Winners include: Congressman Clyburn, SC, for rescuing Biden’s campaign; Willie Brown, for giving a young Kamala Harris a boost; and the Chinese Communist leaders.

Losers definitely include: Political pollsters; Country folks; and Georgia TV viewers. I’ll talk about a couple more in a moment.

Here’s a list of (likely) Winners and Losers; I’ll let you ponder which is which: The market for slightly-used plywood; Rioters; Antifa; Europe (NATO countries); Sen. Elizabeth Warren; Ballots arriving after Nov. 3; Illegal immigrants; Dreamers; Kamala Harris (President-in-Waiting?); Liberal Journalists (but I repeat myself); Smith &Wesson; Exxon; AOC and her Squad; Female Republicans in Congress; Police in big cities; Inner city residents; Deceased voters; Post Office; Wall Street; Stock holders; New York Times; CNN; Amazon; Zoom; School kids; Parents of school kids; Lawyers; Teachers’ unions; Hunter Biden; Trump Family business; Women’s Fashion magazines; Airlines; Cattle ranchers; Veterans; Pentagon; Obama’s Intelligence officials; James Comey; Florida coastline; and the Constitution.

Here are two losers who may not realize they lost. Pennsylvania voters, especially in Pittsburgh and Philadelphia. They helped elect a President who wants to eliminate a major economic boost for the state: natural gas. They voted for less manufacturing, and higher costs for heating and electricity. Financially, Pennsylvania may become another Illinois.

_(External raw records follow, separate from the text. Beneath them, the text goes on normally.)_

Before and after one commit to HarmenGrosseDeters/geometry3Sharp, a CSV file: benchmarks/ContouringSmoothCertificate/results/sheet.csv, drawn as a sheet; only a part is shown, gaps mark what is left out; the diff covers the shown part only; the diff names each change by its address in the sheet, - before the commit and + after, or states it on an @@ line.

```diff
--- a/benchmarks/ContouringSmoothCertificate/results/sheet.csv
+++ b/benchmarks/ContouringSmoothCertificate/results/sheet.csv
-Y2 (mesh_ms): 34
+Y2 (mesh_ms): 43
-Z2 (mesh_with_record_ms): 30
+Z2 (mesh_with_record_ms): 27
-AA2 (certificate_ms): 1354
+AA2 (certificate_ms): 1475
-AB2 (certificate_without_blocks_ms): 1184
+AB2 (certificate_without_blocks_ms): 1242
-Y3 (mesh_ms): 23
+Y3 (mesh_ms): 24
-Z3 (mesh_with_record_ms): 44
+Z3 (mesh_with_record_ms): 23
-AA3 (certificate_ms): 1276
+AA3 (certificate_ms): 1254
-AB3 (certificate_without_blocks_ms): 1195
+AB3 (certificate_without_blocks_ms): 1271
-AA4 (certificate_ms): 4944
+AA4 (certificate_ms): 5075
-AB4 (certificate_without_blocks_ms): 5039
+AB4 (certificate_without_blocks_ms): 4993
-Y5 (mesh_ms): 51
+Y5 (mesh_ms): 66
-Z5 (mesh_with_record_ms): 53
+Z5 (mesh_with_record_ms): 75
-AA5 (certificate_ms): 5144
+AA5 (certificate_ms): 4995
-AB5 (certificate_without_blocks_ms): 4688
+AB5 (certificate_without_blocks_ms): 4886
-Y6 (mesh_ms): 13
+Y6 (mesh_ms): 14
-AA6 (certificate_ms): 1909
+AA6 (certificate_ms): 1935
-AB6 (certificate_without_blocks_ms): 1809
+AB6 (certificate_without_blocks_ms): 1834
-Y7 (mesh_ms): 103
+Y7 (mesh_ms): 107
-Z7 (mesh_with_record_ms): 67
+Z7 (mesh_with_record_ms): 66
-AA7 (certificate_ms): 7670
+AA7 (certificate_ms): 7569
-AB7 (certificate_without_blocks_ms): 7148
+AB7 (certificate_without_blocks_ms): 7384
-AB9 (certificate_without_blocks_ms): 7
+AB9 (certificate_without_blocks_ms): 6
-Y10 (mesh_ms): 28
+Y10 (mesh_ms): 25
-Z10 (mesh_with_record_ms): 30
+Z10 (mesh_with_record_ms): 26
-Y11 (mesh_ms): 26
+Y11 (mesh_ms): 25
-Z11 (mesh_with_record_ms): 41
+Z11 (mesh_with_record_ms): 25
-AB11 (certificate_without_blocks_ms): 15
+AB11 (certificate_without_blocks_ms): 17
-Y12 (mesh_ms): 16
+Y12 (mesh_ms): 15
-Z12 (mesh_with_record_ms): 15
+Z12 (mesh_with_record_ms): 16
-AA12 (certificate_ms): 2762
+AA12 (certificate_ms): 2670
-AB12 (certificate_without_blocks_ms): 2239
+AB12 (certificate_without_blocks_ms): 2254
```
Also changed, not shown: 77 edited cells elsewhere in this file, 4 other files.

A second loser is Las Vegas. Those folks voted for a President whose main measure to control Covid-19 (besides what Trump is already doing) is to shut down all “non-essential” businesses until mid-summer. Can you name ONE essential business in Las Vegas (well, other than that one)?

Another group, non-political, who lost today are Jeopardy viewers. Alex Trebek lost his battle with cancer, at a young age 80. He will be missed, and much more so than Political Pollsters.

Historic quotes by Will Rogers:

“Two very important headlines in the papers: ‘Mr. Roosevelt [Biden] to visit Mr. Hoover [Trump]’ and the other, ‘Mr. Roosevelt takes out a $500,000 (life insurance) policy.’ I do hope these two items together have no significance.” DT #1963, Nov. 18, 1932

 “In most places it’s awful hard to get folks to go and register to vote, but out here in Los Angeles [also Philadelphia, Detroit, Atlanta, Las Vegas??] where we do everything big, why, each qualified voter is allowed to register himself and ten dead friends. If he hasn’t got ten dead friends, why, he is allowed to pick out ten live ones, just so they don’t live in the state. The Republicans are kicking on this arrangement, as they claim that system of registration gives the Democrats the best of it, as very few Republicans have ten friends.” DT #2558, Oct. 17, 1934

Pray it’s not a Tie


A friend posted on Facebook: 2020 is not a good year for political comedy. So, I’ll turn this last issue before the election over to Will. Most of these quotes are from the 1932 election, Hoover vs. Roosevelt.

Historic quotes on Elections and Campaigns by Will Rogers:

“You can’t beat an administration by attacking it. You have to show some plan on improving it.” WA #101, Nov. 16, 1924

“The less a voter knows about you, the longer he is liable to vote for you.” Life magazine, Oct. 26, 1928

“Wall Street is betting two and a half to one on Roosevelt [Biden]. That’s a bad omen for the Democrats, for Wall Street hasn’t been right in three years. You can hear anything you want around here about the outcome, depending on who you talk to, Democrat or Republican.” DT #1947, Oct. 31, 1932

“Don’t you all kinder wish that the President of our country wouldn’t have to run around all over the land getting up on a soap box to shout his merits like a backwoods Congressman running for reelection? That’s why a President’s term should be six years; no re-election, and be retired for life on half salary…. But, after all, there is very little dignity, very little sportsmanship, or very little anything in politics, only ‘get the job and hold it.’” DT #1949, Nov. 2, 1932

“This President business is a pretty thankless job. Washington or Lincoln either one didn’t get a statue till everybody was sure they was dead.” DT #1951, Nov. 4, 1932

“There is only one redeeming thing about this whole election. It will be over at sundown, and let everybody pray that it’s not a tie.” DT #1953, Nov. 7, 1932